Last weekend I attended a taijiquan seminar taught by Zhang Yun organized by Paul Cote and Robert Galeone in Silver Spring, MD at Capital Aikikai. Master Zhang presented material from his recent book on Taijiquan Classics. Practitioners attended from Maryland, Virginia, Georgia, New Jersey, Pennsylvania, New York, and Colorado.

In this update, I will describe excerpts from the written description of the curriculum that was covered and offer some of my own reflections. I enjoyed the experience thoroughly and had a chance to train with people I haven't seen in some time and take a few pictures along the way.

Section 1: The Nine Points

This session details taiji’s nine points of body method that are essential for proper form structure, use in push hands, and applications. They are: chenjian, zhuizhou, hanxong, babei, guodan, liutun, songyao, choukua, and tiding. The nine points listed above, as passed down in the Wu family tradition, are based in part on the classical Shen Ba Yao (or Eight Key Points of Taiji) by Wu Yuxiang.

The nine points describe proper body structure and posture needed for Taiji applications to be effective. When applications wind up difficult, it often a case that the pracitioner is not relaxed, and may be forgetting to apply one or more of these nine key points.

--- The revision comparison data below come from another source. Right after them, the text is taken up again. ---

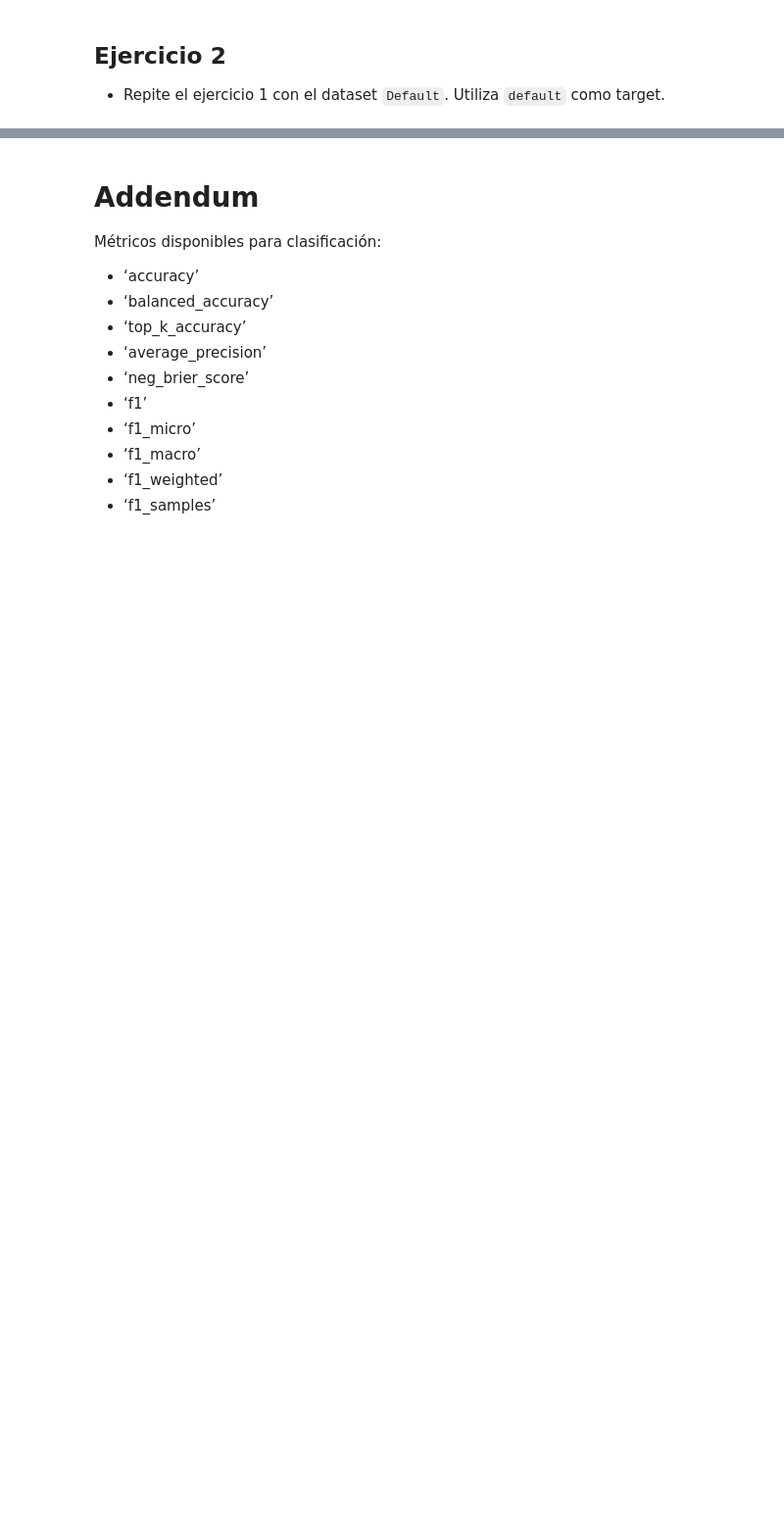
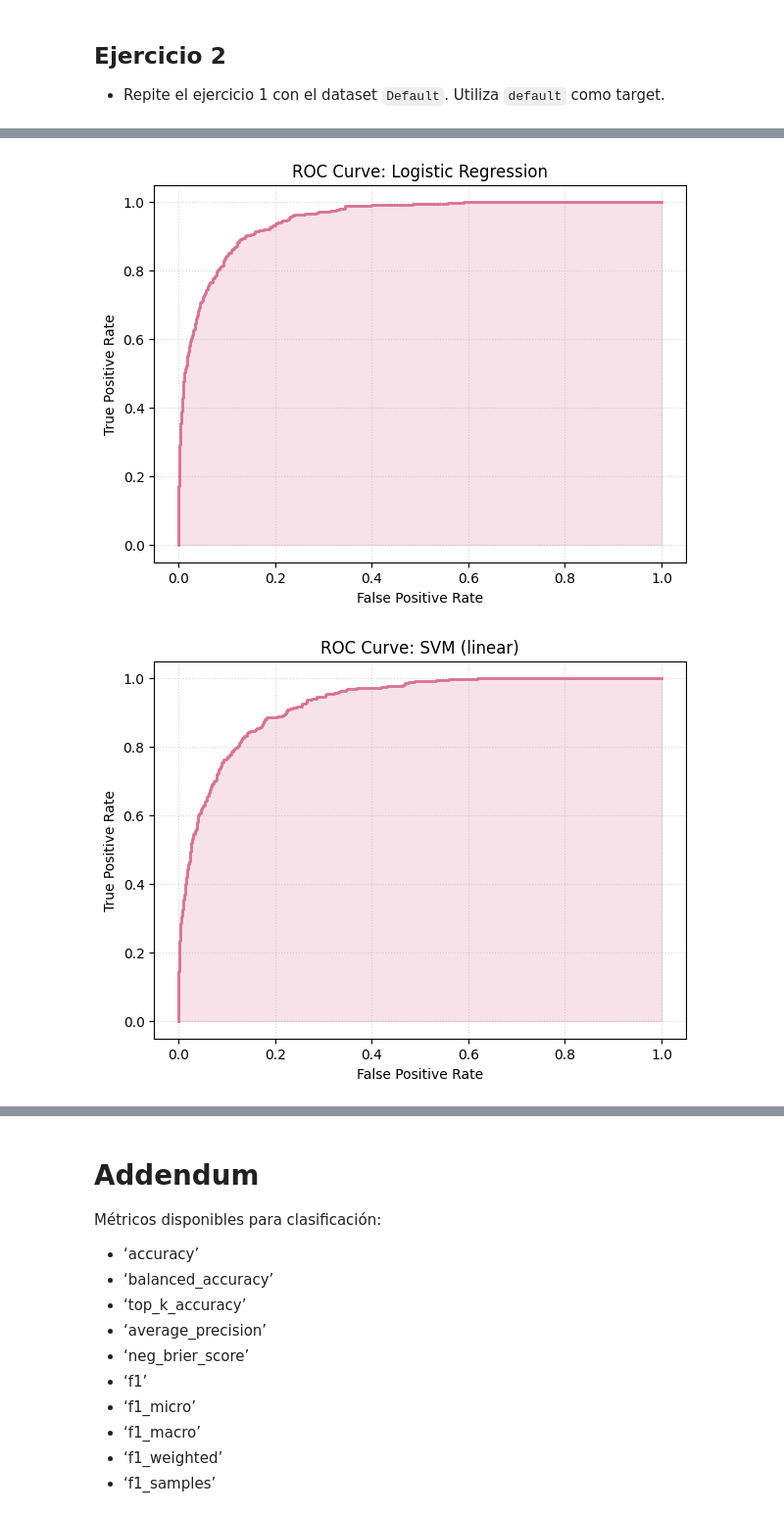
Before and after one commit to AnaSofiaHinojosa/LabAprEst, a Jupyter notebook: Lab - C2.ipynb, the cells around one changed output, grey strips where cells are left out. Shown at 98% size. Cells and saved outputs as stored; diff of their text form; code cells hidden in the pictures; blank space fills up the shorter version.

```diff
--- a/Lab - C2.ipynb
+++ b/Lab - C2.ipynb
@@ -196,0 +254,5 @@ plot(second_result)
+# %%
+plot_roc(x, y)
+# %% [output]
+[figure, added]
+[figure, added]
```
Also changed, not shown: parts of 11 cells of this notebook.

Session 2: The Four Word Secret Formula

This session will begin by covering the most basic taiji principle important in form movement, push hands, and applications called xu and shi (or insubstantial and substantial). The Sizi Mijue (or Four-Word Secret Formula) from the classic by Wu Yuxiang are: fu, gai, dui, and tun. These four principles relate to the progressive and correct timing in the application of taiji skills used in fighting when detecting force released by the opponent.

When attacked strongly, there are different timings one may encounter when responding. Different types of power are used depending on the relative timing of an attack and response. This affects the expression of the response. Xu and Shi have many layers of meaning and it was good to see several clear examples of insubsantial and substantial feeling in Taijiquan.


For example, a large diffuse force can interrupt the beginning of an attack, while a piercing direct force can be used to interrupt an attack as it is being expressed.

Session 3: The Five Key Points of Taijiquan

The Taijiquan Wuge Yaoling (Five Key Points of Taijiquan [to guide the learner’s skill development]) are structured under the following headings: liu he jin (six-integration jin), shi san fa (thirteen methods), wu fa (five methods), ba yaoling (eight key points), and quan li fa (wholebody-force method). Of these, Master Zhang will cover ideas from six integration jin (ninguo, zuanfa, luoxuan, bengzha, jingtan, dousou), seven pairs of the thirteen methods (zheng-yu, xu-shi [also discussed in Session 2], shou-fang, tun-tu, gangrou, dan-shuang, qing-zhong), and whole-body-force method (in attacking).

This material is derived from writings of Wu Menxia and are examples of taiji principles as passed down by the Yang family and appearing in a manual passed down by Niu Lianyuan, student of Yang Banhou. It is important from the perspective of describing the types of jin to be cultivated in Taijiquan practice that make Taijiquan different from other martial arts. For example, ning or "twisting" needs to be present in all expressions of jin, and force when released should be sudden and explosive.

Section 4: The Gathering of Qi

In this session, Master Zhang will cover the principles of gathering the qi in the body and its use (qilan). He will show how this gets applied as storing [he, xu] and releasing [kai, fa] qi for applications in taiji throwing [tifang]. Such principles are explained in early classics in articles like the The Five-Word Formula (Wuzi Jue) and the Secret Formula for Safang (Safang Mijue) passed down by Li Yiyu.

Today, there are many misunderstandings about basic aspects of Taijiquan as well as advanced practices. People may have developed high-level skill in martial arts, and if inspired by Taiji ideas, they may have cultivated skills that are not pure Taiji skills because they do not fully understand the meaning behind them. This can be fine -- one can be quite skilled, independent of their level of Taiji. But studying the classics can provide insight into these topics, and help a person understand what is and what is not Taijiquan. The classics are also important to study in order to understand the proper role of reverse breathing in Taiji practice and how to store and release qi for use in locking and throwing.